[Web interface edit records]

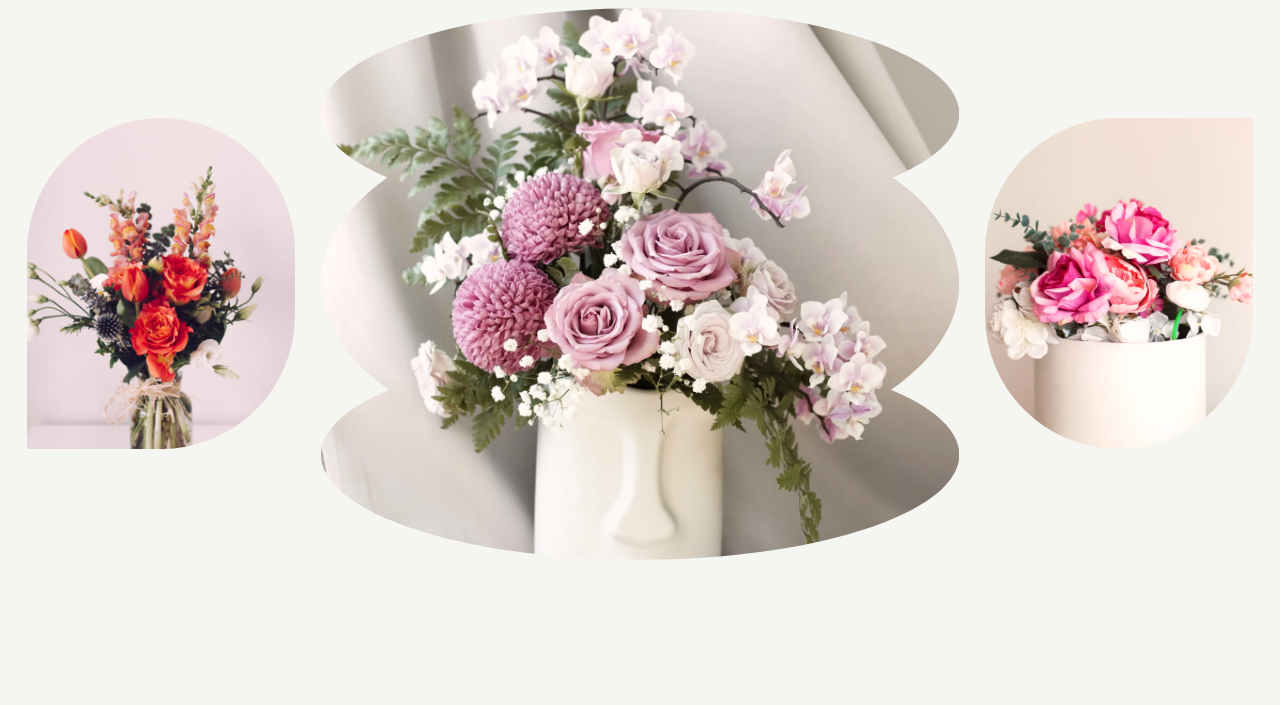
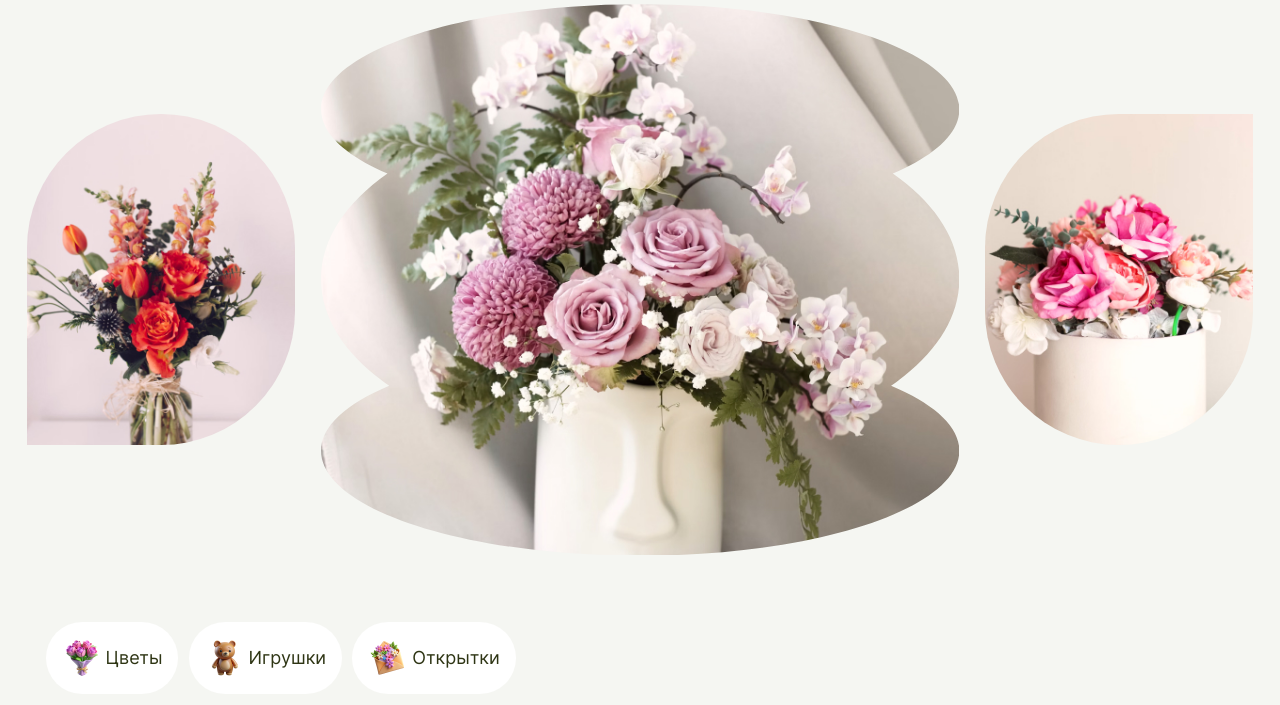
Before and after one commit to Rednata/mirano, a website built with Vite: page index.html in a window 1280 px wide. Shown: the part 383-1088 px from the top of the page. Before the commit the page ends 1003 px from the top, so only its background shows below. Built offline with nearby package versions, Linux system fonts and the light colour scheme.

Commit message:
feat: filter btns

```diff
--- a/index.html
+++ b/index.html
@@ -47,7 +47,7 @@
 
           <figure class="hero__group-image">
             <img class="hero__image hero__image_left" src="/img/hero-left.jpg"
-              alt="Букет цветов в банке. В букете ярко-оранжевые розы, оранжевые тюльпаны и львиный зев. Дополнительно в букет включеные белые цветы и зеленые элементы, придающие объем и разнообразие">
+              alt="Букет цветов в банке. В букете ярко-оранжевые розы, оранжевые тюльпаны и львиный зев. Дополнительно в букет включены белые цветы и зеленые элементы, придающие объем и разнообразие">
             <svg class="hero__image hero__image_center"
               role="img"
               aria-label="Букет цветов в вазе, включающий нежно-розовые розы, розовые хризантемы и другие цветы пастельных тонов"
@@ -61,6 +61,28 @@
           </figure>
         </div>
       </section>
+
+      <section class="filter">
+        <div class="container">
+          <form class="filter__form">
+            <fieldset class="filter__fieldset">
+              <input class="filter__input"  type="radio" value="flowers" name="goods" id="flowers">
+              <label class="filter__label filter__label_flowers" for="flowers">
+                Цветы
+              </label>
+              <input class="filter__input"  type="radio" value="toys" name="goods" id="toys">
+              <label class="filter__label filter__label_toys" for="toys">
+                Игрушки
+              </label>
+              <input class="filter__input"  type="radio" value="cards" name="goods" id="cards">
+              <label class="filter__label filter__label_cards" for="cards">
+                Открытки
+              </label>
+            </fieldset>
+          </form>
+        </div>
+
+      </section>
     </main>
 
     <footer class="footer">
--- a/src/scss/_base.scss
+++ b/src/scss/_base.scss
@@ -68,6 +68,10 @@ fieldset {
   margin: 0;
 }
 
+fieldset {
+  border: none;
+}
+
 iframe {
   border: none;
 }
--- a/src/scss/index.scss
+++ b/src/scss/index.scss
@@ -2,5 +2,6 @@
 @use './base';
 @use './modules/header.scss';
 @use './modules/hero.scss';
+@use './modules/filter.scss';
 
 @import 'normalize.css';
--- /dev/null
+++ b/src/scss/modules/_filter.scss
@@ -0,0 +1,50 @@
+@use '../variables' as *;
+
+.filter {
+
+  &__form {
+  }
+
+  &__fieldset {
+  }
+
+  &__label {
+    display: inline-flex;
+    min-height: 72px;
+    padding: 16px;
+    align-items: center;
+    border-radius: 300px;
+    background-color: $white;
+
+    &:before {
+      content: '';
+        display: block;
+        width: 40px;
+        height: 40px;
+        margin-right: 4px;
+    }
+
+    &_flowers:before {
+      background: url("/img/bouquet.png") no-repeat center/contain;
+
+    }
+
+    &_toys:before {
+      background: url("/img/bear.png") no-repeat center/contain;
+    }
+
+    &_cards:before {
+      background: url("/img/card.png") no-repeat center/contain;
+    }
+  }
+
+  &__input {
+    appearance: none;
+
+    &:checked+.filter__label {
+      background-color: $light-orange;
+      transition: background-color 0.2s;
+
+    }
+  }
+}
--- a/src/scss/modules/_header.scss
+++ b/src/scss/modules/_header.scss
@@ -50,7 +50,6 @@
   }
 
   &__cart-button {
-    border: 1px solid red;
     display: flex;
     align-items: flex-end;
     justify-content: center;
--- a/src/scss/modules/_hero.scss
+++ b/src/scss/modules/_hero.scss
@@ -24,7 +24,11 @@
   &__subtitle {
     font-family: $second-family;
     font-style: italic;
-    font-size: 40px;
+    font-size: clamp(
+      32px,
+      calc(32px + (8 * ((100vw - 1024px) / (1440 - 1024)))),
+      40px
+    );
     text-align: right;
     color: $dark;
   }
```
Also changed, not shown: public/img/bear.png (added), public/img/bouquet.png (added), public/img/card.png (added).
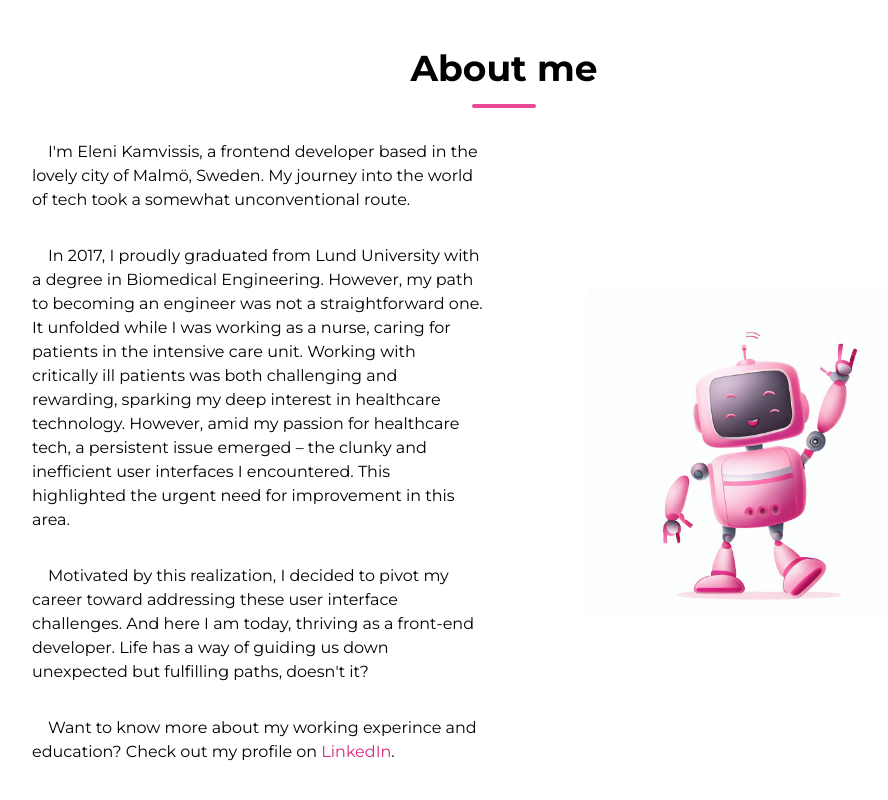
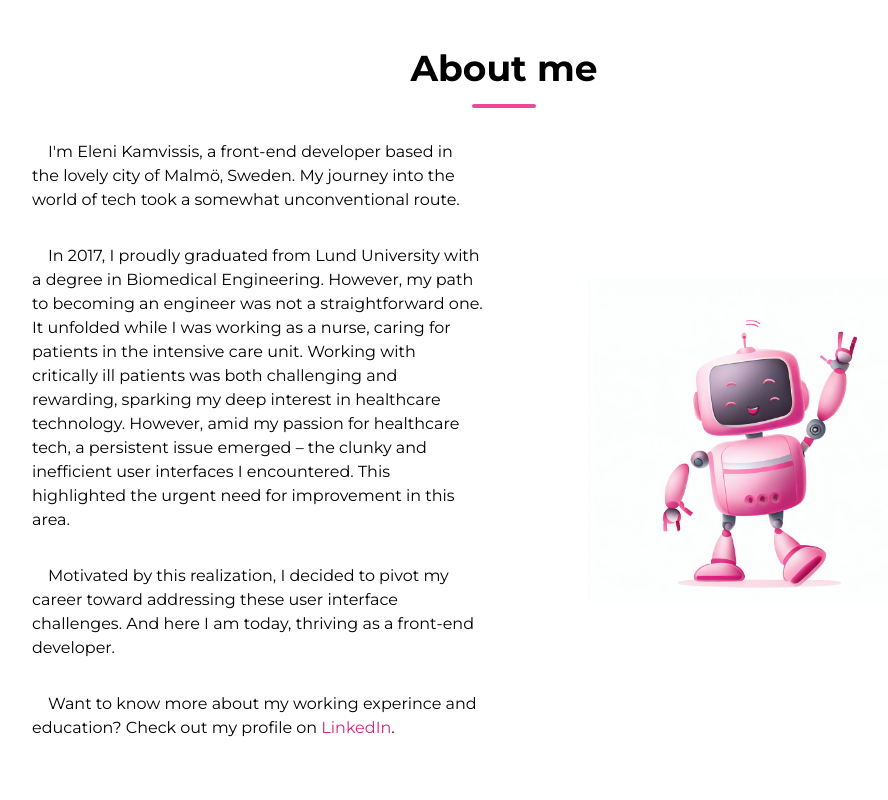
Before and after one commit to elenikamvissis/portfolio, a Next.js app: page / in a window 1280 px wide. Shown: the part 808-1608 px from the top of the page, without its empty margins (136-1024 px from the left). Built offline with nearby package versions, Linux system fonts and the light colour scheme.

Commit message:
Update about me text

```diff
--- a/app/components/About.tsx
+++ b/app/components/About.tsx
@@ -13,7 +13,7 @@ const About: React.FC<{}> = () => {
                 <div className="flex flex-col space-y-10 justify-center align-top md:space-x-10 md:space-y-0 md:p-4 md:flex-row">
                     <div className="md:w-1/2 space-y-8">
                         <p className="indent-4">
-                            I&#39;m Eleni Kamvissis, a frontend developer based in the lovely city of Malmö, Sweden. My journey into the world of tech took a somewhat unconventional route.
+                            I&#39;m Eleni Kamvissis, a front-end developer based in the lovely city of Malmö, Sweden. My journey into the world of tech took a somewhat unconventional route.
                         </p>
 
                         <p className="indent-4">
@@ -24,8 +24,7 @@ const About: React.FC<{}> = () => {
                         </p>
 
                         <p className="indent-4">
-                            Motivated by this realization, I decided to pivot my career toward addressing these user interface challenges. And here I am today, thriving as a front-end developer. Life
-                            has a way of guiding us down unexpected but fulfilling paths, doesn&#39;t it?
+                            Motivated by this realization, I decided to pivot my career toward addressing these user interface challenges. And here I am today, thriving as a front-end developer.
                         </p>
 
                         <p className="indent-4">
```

EXERCISE DETAILS:
Filter the records above for lines with "index".

EXERCISE SOLUTION:
Before and after one commit to Rednata/mirano, a website built with Vite: page index.html in a window 1280 px wide. Shown: the part 383-1088 px from the top of the page. Before the commit the page ends 1003 px from the top, so only its background shows below. Built offline with nearby package versions, Linux system fonts and the light colour scheme.
--- a/index.html
+++ b/index.html
--- a/src/scss/index.scss
+++ b/src/scss/index.scss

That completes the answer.